**TASK GOAL**
Each line below must be written out exactly as shown.

Data records:

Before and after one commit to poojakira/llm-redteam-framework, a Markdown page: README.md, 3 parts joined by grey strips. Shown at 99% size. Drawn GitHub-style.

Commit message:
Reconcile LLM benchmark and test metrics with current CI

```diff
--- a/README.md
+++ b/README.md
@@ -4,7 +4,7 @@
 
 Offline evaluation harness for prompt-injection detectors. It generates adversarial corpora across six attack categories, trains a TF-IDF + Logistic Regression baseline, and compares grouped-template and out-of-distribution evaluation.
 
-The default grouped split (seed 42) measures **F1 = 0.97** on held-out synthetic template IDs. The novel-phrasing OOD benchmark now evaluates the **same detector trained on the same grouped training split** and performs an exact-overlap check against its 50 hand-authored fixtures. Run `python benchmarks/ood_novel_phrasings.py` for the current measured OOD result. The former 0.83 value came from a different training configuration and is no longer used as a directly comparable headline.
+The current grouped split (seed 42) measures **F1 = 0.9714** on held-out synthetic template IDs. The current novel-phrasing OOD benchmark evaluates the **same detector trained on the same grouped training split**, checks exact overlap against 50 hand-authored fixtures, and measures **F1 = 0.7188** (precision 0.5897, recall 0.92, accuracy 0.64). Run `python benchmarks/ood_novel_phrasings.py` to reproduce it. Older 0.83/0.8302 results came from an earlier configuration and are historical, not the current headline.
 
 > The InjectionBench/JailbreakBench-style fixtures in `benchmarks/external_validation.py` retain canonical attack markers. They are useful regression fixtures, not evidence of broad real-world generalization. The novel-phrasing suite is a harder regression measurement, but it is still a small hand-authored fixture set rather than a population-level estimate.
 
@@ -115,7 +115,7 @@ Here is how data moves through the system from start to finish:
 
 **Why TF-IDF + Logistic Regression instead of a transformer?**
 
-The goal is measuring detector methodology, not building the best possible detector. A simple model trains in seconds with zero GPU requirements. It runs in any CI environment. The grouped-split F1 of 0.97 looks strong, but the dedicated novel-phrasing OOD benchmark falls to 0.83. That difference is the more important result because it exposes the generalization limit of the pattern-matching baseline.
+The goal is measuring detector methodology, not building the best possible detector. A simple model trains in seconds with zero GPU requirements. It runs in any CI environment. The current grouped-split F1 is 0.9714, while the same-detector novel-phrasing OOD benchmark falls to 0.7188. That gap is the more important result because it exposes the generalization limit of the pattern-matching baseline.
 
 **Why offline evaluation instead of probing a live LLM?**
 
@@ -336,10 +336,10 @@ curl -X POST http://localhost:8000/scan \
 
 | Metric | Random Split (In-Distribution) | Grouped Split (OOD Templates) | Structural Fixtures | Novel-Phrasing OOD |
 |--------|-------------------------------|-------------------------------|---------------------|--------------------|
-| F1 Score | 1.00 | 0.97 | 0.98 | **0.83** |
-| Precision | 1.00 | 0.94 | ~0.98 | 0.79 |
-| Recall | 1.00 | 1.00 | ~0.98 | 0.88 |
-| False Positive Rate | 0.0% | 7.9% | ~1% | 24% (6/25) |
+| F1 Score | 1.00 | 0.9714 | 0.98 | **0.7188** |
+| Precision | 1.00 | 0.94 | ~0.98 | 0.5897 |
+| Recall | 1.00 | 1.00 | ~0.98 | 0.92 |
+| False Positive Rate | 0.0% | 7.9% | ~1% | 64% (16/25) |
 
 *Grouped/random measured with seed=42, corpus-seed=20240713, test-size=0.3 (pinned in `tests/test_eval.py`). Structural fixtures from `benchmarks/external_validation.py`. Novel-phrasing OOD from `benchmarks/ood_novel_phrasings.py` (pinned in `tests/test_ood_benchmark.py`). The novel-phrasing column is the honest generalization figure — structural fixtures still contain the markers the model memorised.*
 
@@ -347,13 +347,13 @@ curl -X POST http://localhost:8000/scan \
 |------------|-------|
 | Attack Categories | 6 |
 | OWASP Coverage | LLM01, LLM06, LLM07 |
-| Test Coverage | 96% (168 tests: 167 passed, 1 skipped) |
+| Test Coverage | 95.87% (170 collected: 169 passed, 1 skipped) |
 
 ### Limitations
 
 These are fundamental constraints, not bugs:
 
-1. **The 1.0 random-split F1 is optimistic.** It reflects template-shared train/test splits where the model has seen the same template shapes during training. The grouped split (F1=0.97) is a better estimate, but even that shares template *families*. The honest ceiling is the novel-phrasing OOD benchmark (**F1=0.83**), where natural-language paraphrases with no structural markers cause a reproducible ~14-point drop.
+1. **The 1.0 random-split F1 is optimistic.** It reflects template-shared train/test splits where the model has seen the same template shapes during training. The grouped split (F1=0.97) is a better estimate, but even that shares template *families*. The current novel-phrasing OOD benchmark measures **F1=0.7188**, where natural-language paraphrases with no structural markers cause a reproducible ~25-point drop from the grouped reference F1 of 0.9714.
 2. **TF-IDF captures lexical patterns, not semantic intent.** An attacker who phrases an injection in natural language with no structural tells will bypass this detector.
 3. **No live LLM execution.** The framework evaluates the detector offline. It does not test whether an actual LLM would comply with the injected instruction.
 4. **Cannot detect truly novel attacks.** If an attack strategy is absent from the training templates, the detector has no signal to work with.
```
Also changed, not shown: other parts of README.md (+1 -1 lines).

**RESULT OF THE TASK**
Before and after one commit to poojakira/llm-redteam-framework, a Markdown page: README.md, 3 parts joined by grey strips. Shown at 99% size. Drawn GitHub-style.

Commit message:
Reconcile LLM benchmark and test metrics with current CI

```diff
--- a/README.md
+++ b/README.md
@@ -4,7 +4,7 @@
 
 Offline evaluation harness for prompt-injection detectors. It generates adversarial corpora across six attack categories, trains a TF-IDF + Logistic Regression baseline, and compares grouped-template and out-of-distribution evaluation.
 
-The default grouped split (seed 42) measures **F1 = 0.97** on held-out synthetic template IDs. The novel-phrasing OOD benchmark now evaluates the **same detector trained on the same grouped training split** and performs an exact-overlap check against its 50 hand-authored fixtures. Run `python benchmarks/ood_novel_phrasings.py` for the current measured OOD result. The former 0.83 value came from a different training configuration and is no longer used as a directly comparable headline.
+The current grouped split (seed 42) measures **F1 = 0.9714** on held-out synthetic template IDs. The current novel-phrasing OOD benchmark evaluates the **same detector trained on the same grouped training split**, checks exact overlap against 50 hand-authored fixtures, and measures **F1 = 0.7188** (precision 0.5897, recall 0.92, accuracy 0.64). Run `python benchmarks/ood_novel_phrasings.py` to reproduce it. Older 0.83/0.8302 results came from an earlier configuration and are historical, not the current headline.
 
 > The InjectionBench/JailbreakBench-style fixtures in `benchmarks/external_validation.py` retain canonical attack markers. They are useful regression fixtures, not evidence of broad real-world generalization. The novel-phrasing suite is a harder regression measurement, but it is still a small hand-authored fixture set rather than a population-level estimate.
 
@@ -115,7 +115,7 @@ Here is how data moves through the system from start to finish:
 
 **Why TF-IDF + Logistic Regression instead of a transformer?**
 
-The goal is measuring detector methodology, not building the best possible detector. A simple model trains in seconds with zero GPU requirements. It runs in any CI environment. The grouped-split F1 of 0.97 looks strong, but the dedicated novel-phrasing OOD benchmark falls to 0.83. That difference is the more important result because it exposes the generalization limit of the pattern-matching baseline.
+The goal is measuring detector methodology, not building the best possible detector. A simple model trains in seconds with zero GPU requirements. It runs in any CI environment. The current grouped-split F1 is 0.9714, while the same-detector novel-phrasing OOD benchmark falls to 0.7188. That gap is the more important result because it exposes the generalization limit of the pattern-matching baseline.
 
 **Why offline evaluation instead of probing a live LLM?**
 
@@ -336,10 +336,10 @@ curl -X POST http://localhost:8000/scan \
 
 | Metric | Random Split (In-Distribution) | Grouped Split (OOD Templates) | Structural Fixtures | Novel-Phrasing OOD |
 |--------|-------------------------------|-------------------------------|---------------------|--------------------|
-| F1 Score | 1.00 | 0.97 | 0.98 | **0.83** |
-| Precision | 1.00 | 0.94 | ~0.98 | 0.79 |
-| Recall | 1.00 | 1.00 | ~0.98 | 0.88 |
-| False Positive Rate | 0.0% | 7.9% | ~1% | 24% (6/25) |
+| F1 Score | 1.00 | 0.9714 | 0.98 | **0.7188** |
+| Precision | 1.00 | 0.94 | ~0.98 | 0.5897 |
+| Recall | 1.00 | 1.00 | ~0.98 | 0.92 |
+| False Positive Rate | 0.0% | 7.9% | ~1% | 64% (16/25) |
 
 *Grouped/random measured with seed=42, corpus-seed=20240713, test-size=0.3 (pinned in `tests/test_eval.py`). Structural fixtures from `benchmarks/external_validation.py`. Novel-phrasing OOD from `benchmarks/ood_novel_phrasings.py` (pinned in `tests/test_ood_benchmark.py`). The novel-phrasing column is the honest generalization figure — structural fixtures still contain the markers the model memorised.*
 
@@ -347,13 +347,13 @@ curl -X POST http://localhost:8000/scan \
 |------------|-------|
 | Attack Categories | 6 |
 | OWASP Coverage | LLM01, LLM06, LLM07 |
-| Test Coverage | 96% (168 tests: 167 passed, 1 skipped) |
+| Test Coverage | 95.87% (170 collected: 169 passed, 1 skipped) |
 
 ### Limitations
 
 These are fundamental constraints, not bugs:
 
-1. **The 1.0 random-split F1 is optimistic.** It reflects template-shared train/test splits where the model has seen the same template shapes during training. The grouped split (F1=0.97) is a better estimate, but even that shares template *families*. The honest ceiling is the novel-phrasing OOD benchmark (**F1=0.83**), where natural-language paraphrases with no structural markers cause a reproducible ~14-point drop.
+1. **The 1.0 random-split F1 is optimistic.** It reflects template-shared train/test splits where the model has seen the same template shapes during training. The grouped split (F1=0.97) is a better estimate, but even that shares template *families*. The current novel-phrasing OOD benchmark measures **F1=0.7188**, where natural-language paraphrases with no structural markers cause a reproducible ~25-point drop from the grouped reference F1 of 0.9714.
 2. **TF-IDF captures lexical patterns, not semantic intent.** An attacker who phrases an injection in natural language with no structural tells will bypass this detector.
 3. **No live LLM execution.** The framework evaluates the detector offline. It does not test whether an actual LLM would comply with the injected instruction.
 4. **Cannot detect truly novel attacks.** If an attack strategy is absent from the training templates, the detector has no signal to work with.
```
Also changed, not shown: other parts of README.md (+1 -1 lines).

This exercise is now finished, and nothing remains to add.